All municipalities in Norway, including Meldal, are responsible for primary education (through 10th grade), outpatient health services, senior citizen services, unemployment and other social services, zoning, economic development, and municipal roads. The municipality is governed by a municipal council of elected representatives, which in turn elect a mayor.[9] The municipality falls under the Sør-Trøndelag District Court and the Frostating Court of Appeal.

Municipal councilEdit

The municipal council (Kommunestyre) of Meldal is made up of 19 representatives that are elected to four year terms. The party breakdown of the final municipal council was as follows:

Meldal Kommunestyre 2016–2019 [10]  
Party Name (in Norwegian) Number of
representatives
 Labour Party (Arbeiderpartiet)10
 Progress Party (Fremskrittspartiet)1
 Conservative Party (Høyre)1
 Joint list of the Christian Democratic Party (Kristelig Folkeparti)
and the Liberal Party (Venstre)
2
 Centre Party (Senterpartiet)5
Total number of members:19
Meldal Kommunestyre 2012–2015 [11]  
Party Name (in Norwegian) Number of
representatives
 Labour Party (Arbeiderpartiet)9
 Progress Party (Fremskrittspartiet)1
 Conservative Party (Høyre)1
 Christian Democratic Party (Kristelig Folkeparti)1
 Centre Party (Senterpartiet)7
Total number of members:19

GeographyEdit

The municipality of Meldal was located along the Orkla River in the middle of the Orkdalen valley. The lakes Hostovatnet and Svorksjøen were located along the northern border of the municipality.

There were five municipalities that bordered Meldal: Rindal to the west, Rennebu to the south, Midtre Gauldal and Melhus to the east, and Orkdal to the north.

The Løkken Station was the terminal station on the historic Thamshavn Line railway that used to travel through the municipality.

See alsoEdit

ReferencesEdit

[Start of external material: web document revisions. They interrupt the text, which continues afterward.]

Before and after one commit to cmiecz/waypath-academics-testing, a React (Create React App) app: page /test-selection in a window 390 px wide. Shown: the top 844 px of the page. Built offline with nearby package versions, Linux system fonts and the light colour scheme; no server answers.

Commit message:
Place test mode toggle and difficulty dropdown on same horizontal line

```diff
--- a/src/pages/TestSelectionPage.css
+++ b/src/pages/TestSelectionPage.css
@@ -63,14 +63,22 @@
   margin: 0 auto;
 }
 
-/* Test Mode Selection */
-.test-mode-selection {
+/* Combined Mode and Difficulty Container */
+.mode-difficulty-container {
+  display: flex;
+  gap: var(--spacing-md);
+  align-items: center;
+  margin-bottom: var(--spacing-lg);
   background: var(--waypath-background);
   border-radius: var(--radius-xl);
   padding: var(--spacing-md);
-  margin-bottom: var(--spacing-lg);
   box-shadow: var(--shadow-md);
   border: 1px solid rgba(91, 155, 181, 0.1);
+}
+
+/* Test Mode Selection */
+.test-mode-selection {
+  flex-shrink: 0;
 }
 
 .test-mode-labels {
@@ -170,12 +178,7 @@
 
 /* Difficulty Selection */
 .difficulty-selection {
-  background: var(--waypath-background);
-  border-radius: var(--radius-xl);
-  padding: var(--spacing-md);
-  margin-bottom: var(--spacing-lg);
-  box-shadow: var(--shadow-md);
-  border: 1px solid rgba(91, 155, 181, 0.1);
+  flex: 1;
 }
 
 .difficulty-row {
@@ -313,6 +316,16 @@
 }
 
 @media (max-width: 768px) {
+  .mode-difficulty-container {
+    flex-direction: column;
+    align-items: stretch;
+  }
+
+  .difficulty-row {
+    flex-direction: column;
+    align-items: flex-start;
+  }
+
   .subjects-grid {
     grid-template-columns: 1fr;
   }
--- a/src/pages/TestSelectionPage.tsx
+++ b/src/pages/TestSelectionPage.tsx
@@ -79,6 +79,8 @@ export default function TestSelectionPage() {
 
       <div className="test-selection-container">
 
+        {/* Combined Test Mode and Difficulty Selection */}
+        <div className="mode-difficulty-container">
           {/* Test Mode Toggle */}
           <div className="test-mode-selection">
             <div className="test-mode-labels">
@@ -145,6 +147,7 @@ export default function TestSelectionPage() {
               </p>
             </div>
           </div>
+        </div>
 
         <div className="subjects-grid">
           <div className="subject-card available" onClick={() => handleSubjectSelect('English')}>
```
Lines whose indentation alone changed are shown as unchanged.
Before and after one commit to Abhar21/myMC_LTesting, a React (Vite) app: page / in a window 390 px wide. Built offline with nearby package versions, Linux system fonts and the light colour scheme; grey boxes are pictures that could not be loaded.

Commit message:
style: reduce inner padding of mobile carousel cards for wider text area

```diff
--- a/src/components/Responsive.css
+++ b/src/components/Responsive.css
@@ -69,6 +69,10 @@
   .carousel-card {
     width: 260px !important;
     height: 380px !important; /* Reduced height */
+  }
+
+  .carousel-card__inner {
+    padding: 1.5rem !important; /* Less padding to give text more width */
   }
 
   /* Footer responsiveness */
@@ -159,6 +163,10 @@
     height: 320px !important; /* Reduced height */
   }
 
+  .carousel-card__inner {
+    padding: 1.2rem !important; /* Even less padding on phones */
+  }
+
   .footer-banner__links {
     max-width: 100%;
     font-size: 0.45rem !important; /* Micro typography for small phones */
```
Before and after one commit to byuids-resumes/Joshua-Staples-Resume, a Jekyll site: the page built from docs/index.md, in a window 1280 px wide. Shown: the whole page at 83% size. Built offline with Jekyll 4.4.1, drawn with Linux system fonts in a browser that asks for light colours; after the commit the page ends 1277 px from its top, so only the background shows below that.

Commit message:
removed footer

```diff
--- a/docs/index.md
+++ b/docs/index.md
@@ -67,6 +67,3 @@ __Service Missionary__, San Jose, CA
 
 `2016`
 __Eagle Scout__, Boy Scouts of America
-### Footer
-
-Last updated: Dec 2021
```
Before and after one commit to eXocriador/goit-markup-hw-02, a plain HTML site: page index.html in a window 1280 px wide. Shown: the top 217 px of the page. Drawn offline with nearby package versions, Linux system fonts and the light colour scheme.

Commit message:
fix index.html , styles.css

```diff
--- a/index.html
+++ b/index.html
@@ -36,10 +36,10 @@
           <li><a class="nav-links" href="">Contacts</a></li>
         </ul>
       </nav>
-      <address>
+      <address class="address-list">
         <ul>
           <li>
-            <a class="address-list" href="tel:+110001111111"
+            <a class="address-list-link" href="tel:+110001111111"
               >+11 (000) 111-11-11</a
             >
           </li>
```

  1. ^ "Navn på steder og personer: Innbyggjarnamn" (in Norwegian). Språkrådet.
  2. ^ "Forskrift om målvedtak i kommunar og fylkeskommunar" (in Norwegian). Lovdata.no.
  3. ^ Statistisk sentralbyrå (2018). "Table: 06913: Population 1 January and population changes during the calendar year (M)" (in Norwegian). Retrieved 2019-03-17.
  4. ^ Statistisk sentralbyrå. "09280: Area of land and fresh water (km²) (M)" (in Norwegian). Retrieved 2019-03-17.
  5. ^ Jukvam, Dag (1999). "Historisk oversikt over endringer i kommune- og fylkesinndelingen" (PDF) (in Norwegian). Statistisk sentralbyrå.
  6. ^ "Nye Orkland: Kommunene" (in Norwegian). Retrieved 2017-10-08.
  7. ^ Rygh, Oluf (1901). Norske gaardnavne: Søndre Trondhjems amt (in Norwegian) (14 ed.). Kristiania, Norge: W. C. Fabritius & sønners bogtrikkeri. p. 149.
  8. ^ "Civic heraldry of Norway - Norske Kommunevåpen". Heraldry of the World. Retrieved 2019-03-17.
  9. ^ Hansen, Tore, ed. (2016-05-12). "kommunestyre". Store norske leksikon (in Norwegian). Kunnskapsforlaget. Retrieved 2019-01-01.
  10. ^ "Table: 04813: Members of the local councils, by party/electoral list at the Municipal Council election (M)" (in Norwegian). Statistics Norway.
  11. ^ "Tall for Norge: Kommunestyrevalg 2011 - Sør-Trøndelag". Valg Direktoratet. Retrieved 2019-10-20.

External linksEdit